**To do**.
Would you copy each line of the records that includes the word "konfiguriert"?

Material to process Block Start

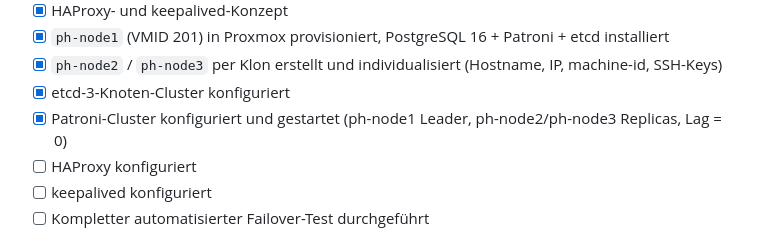
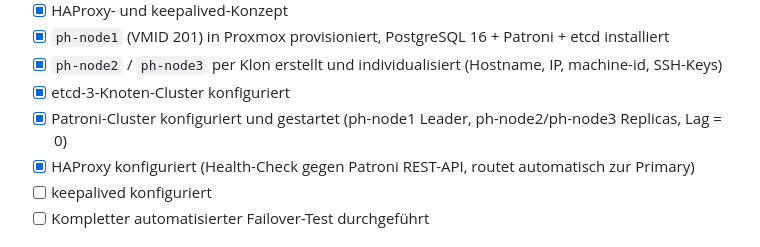
Before and after one commit to florian-englmeier/postgresql-ha-lab, a Markdown page: README.md, the part around one of its changes. Drawn GitHub-style.

```diff
--- a/README.md
+++ b/README.md
@@ -65,7 +65,7 @@ Jeder etcd-Knoten braucht zwei getrennte Adressen: eine **Peer-URL** (Port `2380
 - [x] `ph-node2` / `ph-node3` per Klon erstellt und individualisiert (Hostname, IP, machine-id, SSH-Keys)
 - [x] etcd-3-Knoten-Cluster konfiguriert
 - [x] Patroni-Cluster konfiguriert und gestartet (ph-node1 Leader, ph-node2/ph-node3 Replicas, Lag = 0)
-- [ ] HAProxy konfiguriert
+- [x] HAProxy konfiguriert (Health-Check gegen Patroni REST-API, routet automatisch zur Primary)
 - [ ] keepalived konfiguriert
 - [ ] Kompletter automatisierter Failover-Test durchgeführt
 
```
Also changed, not shown: other parts of README.md (+1 -1 lines), TUTORIAL.md (+58 -0 lines), images/etcd-cluster-health.png (added).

Material to process Block End

**Output for this exercise**.
 - [x] etcd-3-Knoten-Cluster konfiguriert
 - [x] Patroni-Cluster konfiguriert und gestartet (ph-node1 Leader, ph-node2/ph-node3 Replicas, Lag = 0)
-- [ ] HAProxy konfiguriert
+- [x] HAProxy konfiguriert (Health-Check gegen Patroni REST-API, routet automatisch zur Primary)
 - [ ] keepalived konfiguriert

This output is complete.